[Opening RECORDS TO USE section]
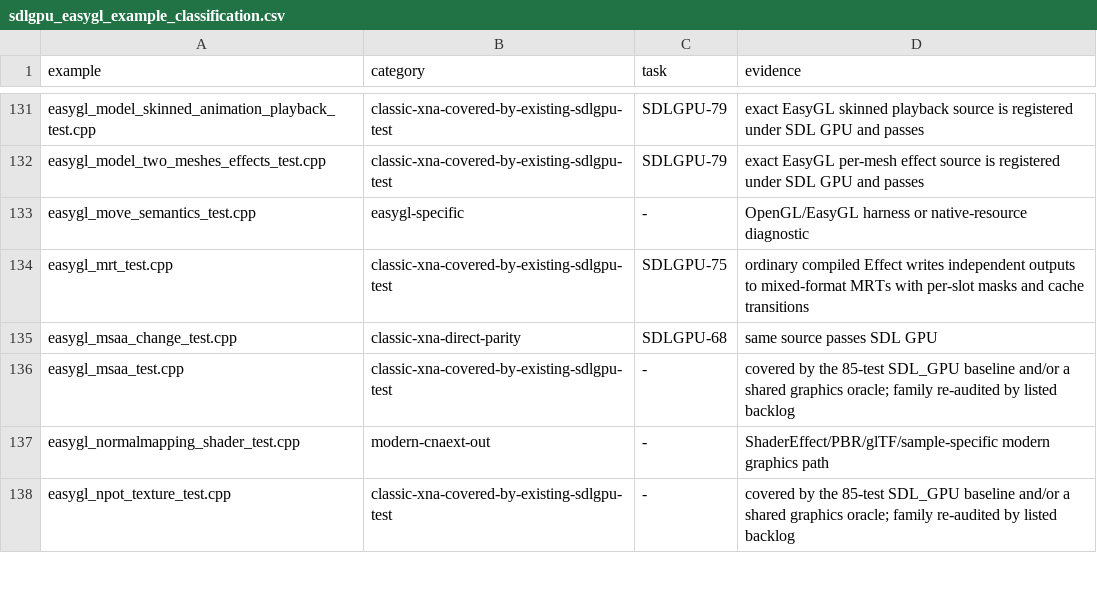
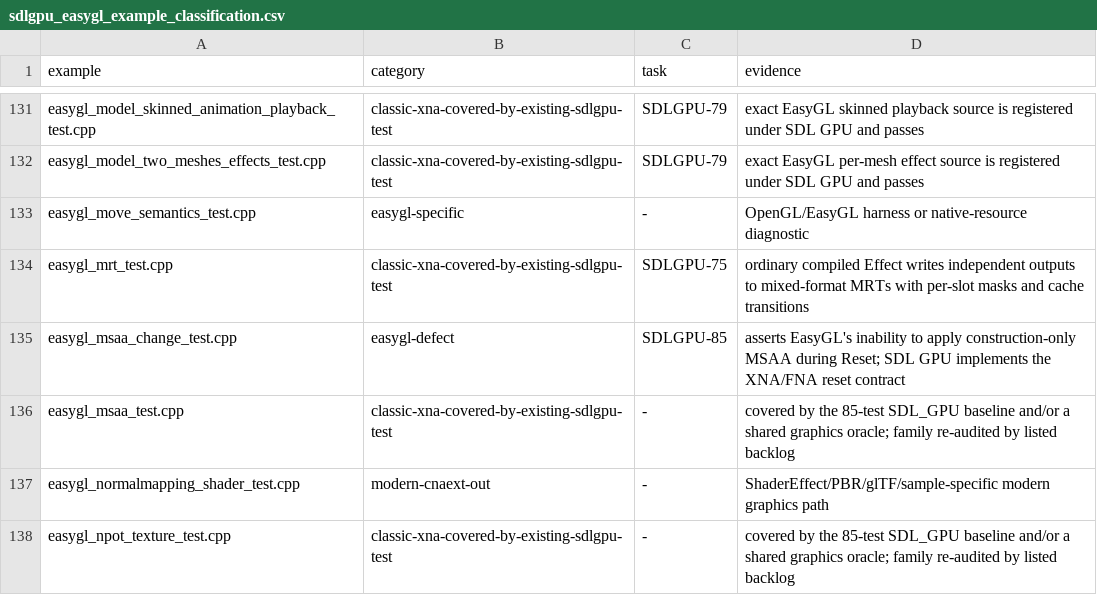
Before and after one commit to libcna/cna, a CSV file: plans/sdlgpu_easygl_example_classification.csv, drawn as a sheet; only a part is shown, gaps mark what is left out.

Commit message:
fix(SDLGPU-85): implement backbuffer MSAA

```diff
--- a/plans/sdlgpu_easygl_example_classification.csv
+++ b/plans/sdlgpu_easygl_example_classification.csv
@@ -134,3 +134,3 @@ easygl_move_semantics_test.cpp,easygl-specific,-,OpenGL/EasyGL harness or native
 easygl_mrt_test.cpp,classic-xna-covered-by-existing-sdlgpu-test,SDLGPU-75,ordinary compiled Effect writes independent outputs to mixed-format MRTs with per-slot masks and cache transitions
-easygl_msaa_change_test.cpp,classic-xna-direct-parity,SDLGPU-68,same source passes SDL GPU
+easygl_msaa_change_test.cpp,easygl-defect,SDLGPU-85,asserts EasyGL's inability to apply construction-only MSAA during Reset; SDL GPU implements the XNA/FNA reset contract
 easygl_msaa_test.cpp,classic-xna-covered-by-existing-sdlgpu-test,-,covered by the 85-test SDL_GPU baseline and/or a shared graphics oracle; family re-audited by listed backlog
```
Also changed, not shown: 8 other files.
[Closing RECORDS TO USE section]
— WORK REQUEST —
Give the listing again exactly, but omit each image.

— TASK OUTPUT —
Before and after one commit to libcna/cna, a CSV file: plans/sdlgpu_easygl_example_classification.csv, drawn as a sheet; only a part is shown, gaps mark what is left out.

Commit message:
fix(SDLGPU-85): implement backbuffer MSAA

```diff
--- a/plans/sdlgpu_easygl_example_classification.csv
+++ b/plans/sdlgpu_easygl_example_classification.csv
@@ -134,3 +134,3 @@ easygl_move_semantics_test.cpp,easygl-specific,-,OpenGL/EasyGL harness or native
 easygl_mrt_test.cpp,classic-xna-covered-by-existing-sdlgpu-test,SDLGPU-75,ordinary compiled Effect writes independent outputs to mixed-format MRTs with per-slot masks and cache transitions
-easygl_msaa_change_test.cpp,classic-xna-direct-parity,SDLGPU-68,same source passes SDL GPU
+easygl_msaa_change_test.cpp,easygl-defect,SDLGPU-85,asserts EasyGL's inability to apply construction-only MSAA during Reset; SDL GPU implements the XNA/FNA reset contract
 easygl_msaa_test.cpp,classic-xna-covered-by-existing-sdlgpu-test,-,covered by the 85-test SDL_GPU baseline and/or a shared graphics oracle; family re-audited by listed backlog
```
Also changed, not shown: 8 other files.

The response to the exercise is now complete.